“Stage two is an area where you may not need a prescription for your issue just yet,” he said. “But a dietary supplement can help a lot.”
While prescription drugs have been proven effective in scientific studies, there is little evidence that dietary supplements like the ones Berkeley sells really do much.
Enzyte, for example, contains the vitamins niacin, copper and zinc; the amino acid L-arginine; and a pharmacopeia of herbs in a 1,000-milligram pill. In clinical trials, some of these substances have helped relieve some men of erectile dysfunction. But those results came at much higher doses than those in Enzyte.
Avlimil, the female sexual enhancement pill and “hormone balancer,” contains 11 herbal extracts that have been used by folk healers to boost sex drive, regularize menstruation and relieve hot flashes associated with menopause. But there is not much data supporting their effectiveness. There have been no tests of Avlimil itself, although Berkeley has contracted two Los Angeles physicians to set up a trial.
Suvaril, the weight loss pill, is basically a multivitamin, though not a very potent one.
“None of that’s going to do anything,” concluded Steven Heymsfield, medical director of the weight control unit at St. Luke’s-Roosevelt Hospital in New York City, after hearing a list of Suvaril’s ingredients.
Altovis, which is supposed to fight fatigue, is more or less No-Doz with a few herbs thrown in.
The placebo effect
Some customers shrug off the lack of scientific support. Leo R. Barrile of New York City swears that Rogisen, which contains generous quantities of zinc, selenium, copper and vitamins A, C and E, has dramatically improved his night vision.
He paid $200 for a six-months’ worth of Rogisen and Altovis, the Berkeley pep pill. That’s about four times what he would have paid for a comparable supply of multivitamins and caffeine pills, although those supplements wouldn’t have exactly the same doses or all of the herbs and extracts in Berkeley products.
“After about a month I saw a decided difference,” said Barrile, who is 72 and has diabetes.
It may be that Barrile’s vision improved after he started taking Rogisen. But if it did, the improvement was likely due to the placebo effect.
Time and time again, doctors have found that a surprising proportion of medical complaints — especially vague ones such as fatigue, joint pain, stress and the like — can be cured with a sugar pill.

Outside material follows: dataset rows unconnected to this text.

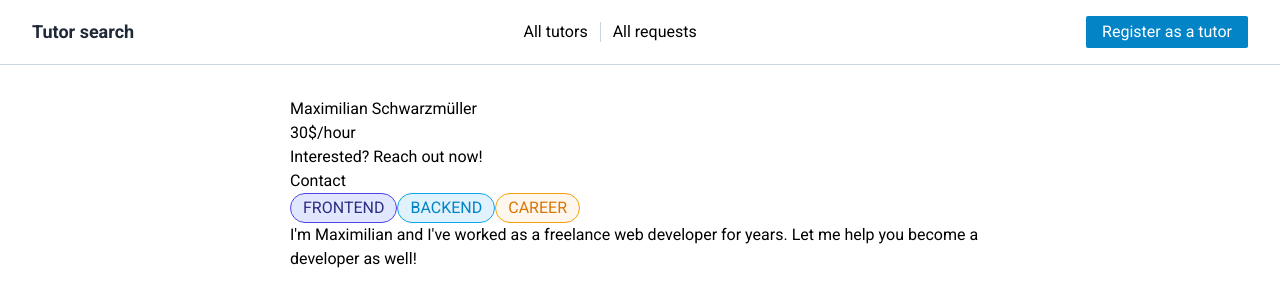
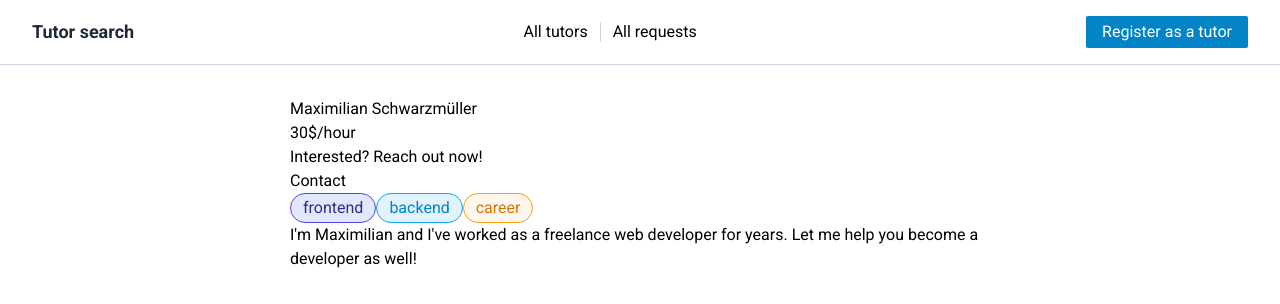
Before and after one commit to Nataliasem/tutor-search, a Vue app: page /tutors/0a655bc0-5146-4a8f-9fa2-ad3a701374ba in a window 1280 px wide. Shown: the top 304 px of the page. Built offline with nearby package versions, Linux system fonts and the light colour scheme.

Commit message:
правочки

```diff
--- a/src/components/icons/icon-phone.vue
+++ b/src/components/icons/icon-phone.vue
@@ -16,7 +16,7 @@
 
 <script>
 export default {
-  name: 'icon-eye',
+  name: 'icon-phone',
   props: {
     width: {
       type: Number,
--- a/src/components/icons/icon-user.vue
+++ b/src/components/icons/icon-user.vue
@@ -18,7 +18,7 @@
 
 <script>
 export default {
-  name: 'icon-eye',
+  name: 'icon-user',
   props: {
     width: {
       type: Number,
--- a/src/main.css
+++ b/src/main.css
@@ -27,7 +27,7 @@ body {
     @apply space-x-2 border-t border-slate-300 pt-5 px-6;
 }
 
-    /*******************BASE-BADGE**********************/
+/*******************TS-BADGE**********************/
 .ts-badge {
     @apply border text-white rounded-ts-lg;
     @apply inline-block;
@@ -46,6 +46,7 @@ body {
     @apply border-amber-500 text-amber-600 bg-orange-50;
 }
 
+/*******************TS-BUTTON**********************/
 .ts-button-main {
     @apply inline-block;
     @apply outline-0 bg-sky-600 text-white;
--- a/src/pages/tutors/tutor-details.vue
+++ b/src/pages/tutors/tutor-details.vue
@@ -14,7 +14,7 @@
       </div>
 
       <div>
-        <div v-for="area in formattedAreas" :key="area" class="ts-badge" :class="area">{{ (area || []).toUpperCase() }}</div>
+        <div v-for="area in formattedAreas" :key="area" class="ts-badge" :class="area">{{ area }}</div>
         <p>{{ tutor.description }}</p>
       </div>
     </template>
```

A person’s mind, thinking help is on the way, enlists the body’s own defenses against the malady.
Recent studies have shown that this effect is not just psychological; placebos can produce real physical effects.
In one study, neuroscientists showed that activity in the brain’s pain-responsive regions decreased after patients were given a fake pain reliever. Another showed that a placebo caused the brains of patients with Parkinson’s disease to release more dopamine, a neurotransmitter that is deficient in people with that illness.
Perhaps Enzyte, Avlimil and the rest of the Berkeley apothecary are working in a similar way.
University of California, San Francisco researchers recently tested the effectiveness of red clover extract — an ingredient of Avlimil — in reducing hot flashes. A supplement company called Novogen funded the research, hoping that its product would prove effective.
UCSF researcher Jeffrey Tice and his colleagues gave one form of the supplement to 84 women, and a slightly different formulation to another 84. A third group of 84 got a placebo.
The researchers found that both forms of red clover extract did indeed decrease hot flashes. But so did the placebo — and it worked equally well.
Because the placebo did just as well as the two forms of red clover, Tice and his colleagues wrote in the Journal of the American Medical Association, “neither supplement had a clinically important effect on hot flashes or other symptoms of menopause.”
Representatives of Novogen interpreted the results a different way, calling it “undeniable” that their product reduced hot flashes — which is true thanks to the placebo effect.
As for Berkeley’s products, Warshak considers it misguided to talk about effectiveness.
“It’s not about whether something works or doesn’t work,” he said. “It’s more about whether it can help or not.”